(Provided information begins)
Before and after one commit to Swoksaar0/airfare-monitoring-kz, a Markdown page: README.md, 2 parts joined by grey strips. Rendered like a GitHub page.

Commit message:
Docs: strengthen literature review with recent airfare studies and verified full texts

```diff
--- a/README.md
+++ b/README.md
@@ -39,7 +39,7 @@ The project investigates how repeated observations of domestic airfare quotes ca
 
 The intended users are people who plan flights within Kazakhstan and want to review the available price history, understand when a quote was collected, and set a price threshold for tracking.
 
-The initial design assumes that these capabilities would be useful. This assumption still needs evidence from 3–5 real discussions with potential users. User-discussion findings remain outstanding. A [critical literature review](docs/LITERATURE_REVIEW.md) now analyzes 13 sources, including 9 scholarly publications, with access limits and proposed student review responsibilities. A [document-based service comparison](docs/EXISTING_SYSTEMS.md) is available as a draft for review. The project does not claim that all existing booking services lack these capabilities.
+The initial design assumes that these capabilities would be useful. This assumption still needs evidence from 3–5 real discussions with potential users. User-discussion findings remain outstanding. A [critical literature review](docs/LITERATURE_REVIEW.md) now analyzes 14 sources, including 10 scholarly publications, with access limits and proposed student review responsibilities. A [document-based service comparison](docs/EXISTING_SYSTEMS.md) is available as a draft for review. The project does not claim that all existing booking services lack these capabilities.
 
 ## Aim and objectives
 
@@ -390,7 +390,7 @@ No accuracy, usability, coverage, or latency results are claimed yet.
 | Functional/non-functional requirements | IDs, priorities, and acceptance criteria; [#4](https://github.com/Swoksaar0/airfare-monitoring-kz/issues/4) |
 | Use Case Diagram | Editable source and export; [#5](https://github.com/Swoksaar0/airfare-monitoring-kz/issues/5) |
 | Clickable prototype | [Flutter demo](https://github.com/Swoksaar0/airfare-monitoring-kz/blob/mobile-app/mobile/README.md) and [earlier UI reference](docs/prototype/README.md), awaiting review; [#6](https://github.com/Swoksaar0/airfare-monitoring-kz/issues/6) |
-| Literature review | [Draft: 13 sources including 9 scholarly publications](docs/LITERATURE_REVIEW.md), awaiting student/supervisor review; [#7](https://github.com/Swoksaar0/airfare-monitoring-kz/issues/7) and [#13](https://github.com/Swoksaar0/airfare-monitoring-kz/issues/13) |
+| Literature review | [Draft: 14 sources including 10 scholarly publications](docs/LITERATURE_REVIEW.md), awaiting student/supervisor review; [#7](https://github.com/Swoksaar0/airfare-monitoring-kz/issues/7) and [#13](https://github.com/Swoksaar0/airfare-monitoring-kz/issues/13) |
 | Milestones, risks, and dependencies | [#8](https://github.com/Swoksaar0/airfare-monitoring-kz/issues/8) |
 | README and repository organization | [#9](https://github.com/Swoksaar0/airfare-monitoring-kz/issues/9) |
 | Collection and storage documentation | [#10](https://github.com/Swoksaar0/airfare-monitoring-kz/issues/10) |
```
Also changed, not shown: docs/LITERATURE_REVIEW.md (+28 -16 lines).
(Provided information ends)
(Provided information begins)
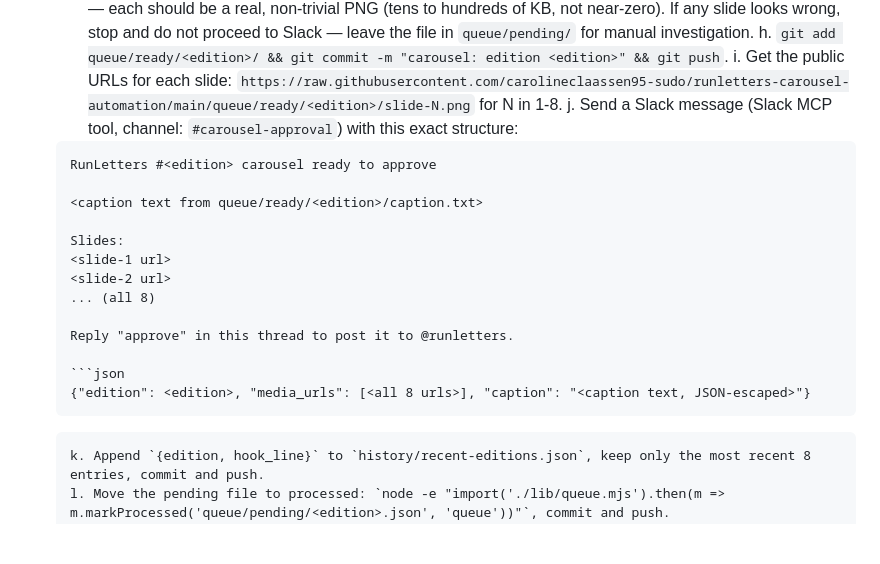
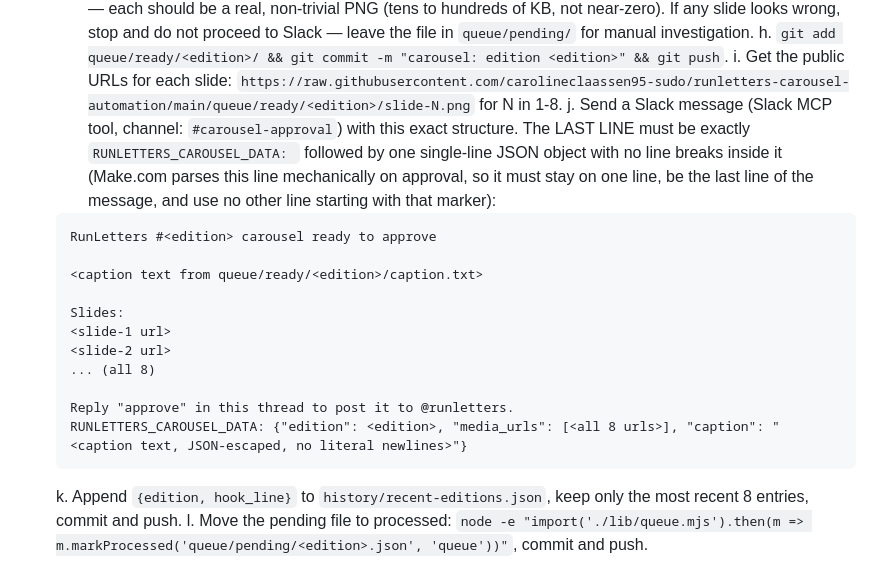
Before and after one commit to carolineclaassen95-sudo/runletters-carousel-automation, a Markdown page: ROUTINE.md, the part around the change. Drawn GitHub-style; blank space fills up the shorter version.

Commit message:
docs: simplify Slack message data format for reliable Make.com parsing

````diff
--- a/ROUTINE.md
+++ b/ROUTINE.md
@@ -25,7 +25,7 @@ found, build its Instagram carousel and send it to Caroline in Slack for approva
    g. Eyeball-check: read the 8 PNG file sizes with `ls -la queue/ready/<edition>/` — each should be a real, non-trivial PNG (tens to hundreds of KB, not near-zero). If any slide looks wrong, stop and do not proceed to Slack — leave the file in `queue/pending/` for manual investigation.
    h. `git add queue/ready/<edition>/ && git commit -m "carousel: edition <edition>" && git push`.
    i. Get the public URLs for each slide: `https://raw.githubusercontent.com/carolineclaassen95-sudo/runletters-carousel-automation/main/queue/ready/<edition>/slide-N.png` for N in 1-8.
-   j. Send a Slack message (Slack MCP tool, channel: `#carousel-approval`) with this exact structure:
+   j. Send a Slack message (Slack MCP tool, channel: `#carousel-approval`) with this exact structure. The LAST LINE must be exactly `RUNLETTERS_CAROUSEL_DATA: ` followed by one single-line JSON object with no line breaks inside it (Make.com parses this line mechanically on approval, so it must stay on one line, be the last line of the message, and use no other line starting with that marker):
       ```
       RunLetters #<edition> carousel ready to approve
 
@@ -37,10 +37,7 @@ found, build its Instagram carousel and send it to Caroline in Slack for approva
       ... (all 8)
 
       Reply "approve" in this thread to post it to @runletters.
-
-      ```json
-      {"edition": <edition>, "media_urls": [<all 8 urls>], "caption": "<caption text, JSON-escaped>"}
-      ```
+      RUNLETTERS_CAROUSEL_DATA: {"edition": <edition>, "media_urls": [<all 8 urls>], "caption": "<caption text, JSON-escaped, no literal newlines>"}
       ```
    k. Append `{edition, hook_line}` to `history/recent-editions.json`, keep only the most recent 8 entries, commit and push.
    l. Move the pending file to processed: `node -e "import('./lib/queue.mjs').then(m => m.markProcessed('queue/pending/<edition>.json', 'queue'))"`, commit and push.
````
(Provided information ends)
Goal of the exercise:
Where a line above contains the word "Before", copy that line.

Answer box:
Before and after one commit to Swoksaar0/airfare-monitoring-kz, a Markdown page: README.md, 2 parts joined by grey strips. Rendered like a GitHub page.
Before and after one commit to carolineclaassen95-sudo/runletters-carousel-automation, a Markdown page: ROUTINE.md, the part around the change. Drawn GitHub-style; blank space fills up the shorter version.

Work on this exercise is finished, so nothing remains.